The Bookcharmer has, for some weeks, been away from the stacks and confined to the reels. Reels of microform, specifically the papers of photographer Frances Benjamin Johnston, a contemporary and acquaintance of my research interest, Clara Elizabeth Laughlin. It has been a particular delight to find on the microfilm (notice use of words "delight" and "microfilm" in same sentence) letters from a youthful and exuberent CEL to FBJ regarding trips to New York. My heartfelt thanks to the Library of Congress librarian who put together the finding aid to these papers, as Johnston's papers required 37 reels of microfilm to archive.
I have 3 reels of the 37 on loan and I must return them soon. Using microform is rather like putting on a pair of glasses that are no longer the correct prescription when you have misplaced your current glasses or are out of contact lenses--everything is still there, but only visible through a glare-y fog that quickly gives you a headache. But the headache is worth it, particularly if the items you are viewing are not digitized and only available a continent away.
(An aside on digitizing--must individual researchers bear the cost of digitizing archives? I will not point online fingers at specific institutions just now, but really, 50 dollars an hour for scanning and uploading???)

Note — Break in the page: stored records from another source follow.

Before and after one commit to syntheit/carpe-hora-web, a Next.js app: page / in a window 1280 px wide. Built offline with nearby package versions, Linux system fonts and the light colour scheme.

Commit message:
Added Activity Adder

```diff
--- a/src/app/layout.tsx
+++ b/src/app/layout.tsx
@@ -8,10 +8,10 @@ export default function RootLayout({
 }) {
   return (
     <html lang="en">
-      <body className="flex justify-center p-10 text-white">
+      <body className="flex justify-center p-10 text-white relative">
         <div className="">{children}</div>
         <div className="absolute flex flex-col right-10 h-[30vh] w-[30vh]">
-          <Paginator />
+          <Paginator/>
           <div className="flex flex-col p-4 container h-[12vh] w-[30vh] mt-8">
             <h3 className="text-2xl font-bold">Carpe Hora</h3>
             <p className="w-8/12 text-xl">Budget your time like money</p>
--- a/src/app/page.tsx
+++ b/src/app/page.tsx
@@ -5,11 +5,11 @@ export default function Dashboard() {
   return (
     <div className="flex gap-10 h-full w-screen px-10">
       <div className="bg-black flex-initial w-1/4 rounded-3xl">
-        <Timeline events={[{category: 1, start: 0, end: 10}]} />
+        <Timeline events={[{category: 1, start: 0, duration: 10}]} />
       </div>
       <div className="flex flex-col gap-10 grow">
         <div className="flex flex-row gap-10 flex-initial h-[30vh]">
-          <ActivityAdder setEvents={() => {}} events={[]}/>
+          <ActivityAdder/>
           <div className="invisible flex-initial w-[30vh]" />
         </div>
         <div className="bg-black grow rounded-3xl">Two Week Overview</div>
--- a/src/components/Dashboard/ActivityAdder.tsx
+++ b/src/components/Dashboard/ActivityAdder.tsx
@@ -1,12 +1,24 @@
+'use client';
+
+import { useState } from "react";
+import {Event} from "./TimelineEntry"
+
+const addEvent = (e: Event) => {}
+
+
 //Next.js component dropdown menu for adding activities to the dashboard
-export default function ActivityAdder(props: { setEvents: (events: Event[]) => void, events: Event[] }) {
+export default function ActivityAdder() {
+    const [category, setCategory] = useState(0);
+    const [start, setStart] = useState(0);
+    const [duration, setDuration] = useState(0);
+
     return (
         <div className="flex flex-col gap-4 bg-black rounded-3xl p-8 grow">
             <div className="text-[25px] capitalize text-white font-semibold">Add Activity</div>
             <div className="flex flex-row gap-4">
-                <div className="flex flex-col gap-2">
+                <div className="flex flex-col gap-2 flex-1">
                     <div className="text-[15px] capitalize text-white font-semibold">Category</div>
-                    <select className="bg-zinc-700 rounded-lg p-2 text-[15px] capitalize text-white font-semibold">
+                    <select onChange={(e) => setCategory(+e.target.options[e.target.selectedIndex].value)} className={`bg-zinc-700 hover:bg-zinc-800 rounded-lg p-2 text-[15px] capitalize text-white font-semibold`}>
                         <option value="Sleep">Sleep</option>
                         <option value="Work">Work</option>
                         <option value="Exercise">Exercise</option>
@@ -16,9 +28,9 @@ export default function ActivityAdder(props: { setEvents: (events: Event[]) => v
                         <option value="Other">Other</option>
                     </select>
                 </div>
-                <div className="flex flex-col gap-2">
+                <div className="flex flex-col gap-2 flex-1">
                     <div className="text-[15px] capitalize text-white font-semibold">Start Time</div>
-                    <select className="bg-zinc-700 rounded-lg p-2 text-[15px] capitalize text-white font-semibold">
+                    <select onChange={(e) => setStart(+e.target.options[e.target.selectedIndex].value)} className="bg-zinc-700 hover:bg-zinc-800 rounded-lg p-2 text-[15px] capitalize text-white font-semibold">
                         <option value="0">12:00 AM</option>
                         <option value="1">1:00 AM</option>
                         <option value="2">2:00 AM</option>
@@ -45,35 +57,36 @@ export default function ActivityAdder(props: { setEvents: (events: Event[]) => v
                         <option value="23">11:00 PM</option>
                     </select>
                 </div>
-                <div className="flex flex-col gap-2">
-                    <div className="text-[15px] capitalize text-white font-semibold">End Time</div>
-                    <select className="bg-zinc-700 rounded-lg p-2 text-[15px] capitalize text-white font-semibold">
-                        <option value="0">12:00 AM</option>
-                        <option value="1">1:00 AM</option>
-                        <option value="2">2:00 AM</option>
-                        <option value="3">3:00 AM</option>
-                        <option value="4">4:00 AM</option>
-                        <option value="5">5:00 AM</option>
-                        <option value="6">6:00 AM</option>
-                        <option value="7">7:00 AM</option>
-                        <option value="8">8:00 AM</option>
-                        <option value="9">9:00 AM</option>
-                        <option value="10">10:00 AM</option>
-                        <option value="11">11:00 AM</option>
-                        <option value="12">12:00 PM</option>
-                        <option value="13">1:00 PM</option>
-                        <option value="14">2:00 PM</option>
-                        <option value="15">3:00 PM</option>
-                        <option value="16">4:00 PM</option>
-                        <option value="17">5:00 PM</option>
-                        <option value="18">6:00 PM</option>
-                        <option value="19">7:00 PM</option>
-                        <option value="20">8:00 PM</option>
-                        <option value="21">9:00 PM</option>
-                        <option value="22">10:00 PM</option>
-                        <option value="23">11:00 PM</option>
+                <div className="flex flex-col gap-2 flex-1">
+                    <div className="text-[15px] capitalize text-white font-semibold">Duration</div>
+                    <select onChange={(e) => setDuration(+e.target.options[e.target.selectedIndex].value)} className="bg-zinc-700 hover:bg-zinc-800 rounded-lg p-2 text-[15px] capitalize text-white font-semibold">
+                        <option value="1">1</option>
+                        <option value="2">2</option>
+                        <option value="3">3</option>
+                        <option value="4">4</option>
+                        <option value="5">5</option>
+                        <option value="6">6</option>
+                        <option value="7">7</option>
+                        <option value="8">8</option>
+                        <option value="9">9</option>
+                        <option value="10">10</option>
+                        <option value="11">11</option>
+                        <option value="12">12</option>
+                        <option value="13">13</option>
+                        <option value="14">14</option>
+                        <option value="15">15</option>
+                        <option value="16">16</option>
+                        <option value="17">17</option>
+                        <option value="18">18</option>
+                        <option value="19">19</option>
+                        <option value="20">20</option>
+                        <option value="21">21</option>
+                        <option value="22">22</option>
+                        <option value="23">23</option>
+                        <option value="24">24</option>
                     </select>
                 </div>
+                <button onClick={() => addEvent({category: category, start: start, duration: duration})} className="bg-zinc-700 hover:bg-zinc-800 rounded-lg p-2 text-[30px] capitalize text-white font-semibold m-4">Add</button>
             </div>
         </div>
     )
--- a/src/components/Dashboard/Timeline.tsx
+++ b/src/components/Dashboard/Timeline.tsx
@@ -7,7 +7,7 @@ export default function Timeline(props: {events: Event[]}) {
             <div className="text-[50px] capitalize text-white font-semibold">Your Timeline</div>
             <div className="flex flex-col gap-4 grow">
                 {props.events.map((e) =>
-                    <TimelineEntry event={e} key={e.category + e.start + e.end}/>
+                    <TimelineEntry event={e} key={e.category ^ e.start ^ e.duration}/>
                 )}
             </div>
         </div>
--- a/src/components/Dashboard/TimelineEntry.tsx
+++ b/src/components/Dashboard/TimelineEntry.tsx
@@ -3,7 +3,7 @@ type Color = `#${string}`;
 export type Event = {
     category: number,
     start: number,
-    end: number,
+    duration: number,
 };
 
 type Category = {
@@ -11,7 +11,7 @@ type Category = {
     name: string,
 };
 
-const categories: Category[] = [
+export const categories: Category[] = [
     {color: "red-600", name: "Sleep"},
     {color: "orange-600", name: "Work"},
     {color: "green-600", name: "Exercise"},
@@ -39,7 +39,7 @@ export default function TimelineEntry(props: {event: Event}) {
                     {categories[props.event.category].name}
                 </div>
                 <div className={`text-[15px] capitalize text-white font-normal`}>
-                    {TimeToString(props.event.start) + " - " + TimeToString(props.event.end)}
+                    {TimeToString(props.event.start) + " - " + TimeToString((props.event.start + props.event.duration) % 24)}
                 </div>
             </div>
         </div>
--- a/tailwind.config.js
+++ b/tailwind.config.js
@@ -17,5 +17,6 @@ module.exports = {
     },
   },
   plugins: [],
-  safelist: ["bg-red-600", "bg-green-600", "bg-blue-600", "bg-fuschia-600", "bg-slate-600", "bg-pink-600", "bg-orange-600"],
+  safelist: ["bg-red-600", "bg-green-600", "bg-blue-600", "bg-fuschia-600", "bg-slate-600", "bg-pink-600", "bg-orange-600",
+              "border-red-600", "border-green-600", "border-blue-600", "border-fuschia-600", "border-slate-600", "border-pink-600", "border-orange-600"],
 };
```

I share with you a delicious sentence, unrelated to CEL, written by a Mr. Henry in defense of Frances Benjamin Johnston, who had an unhappy conversation with and was unfairly treated by a Howard Marston. In a letter dated January 16, 1906, Mr. Henry wrote, "My friend, Miss Johnston, whom I unwittingly introduced into your fold, thinking I was doing you both a friendly service, has sent me copies of the rather astounding correspondence between you. I enclose you a copy of my letter to her. I shall be pleased to meet you in any backyard you may designate, and determine who is the gentleman."
Would that we all had such a champion as Mr. Henry!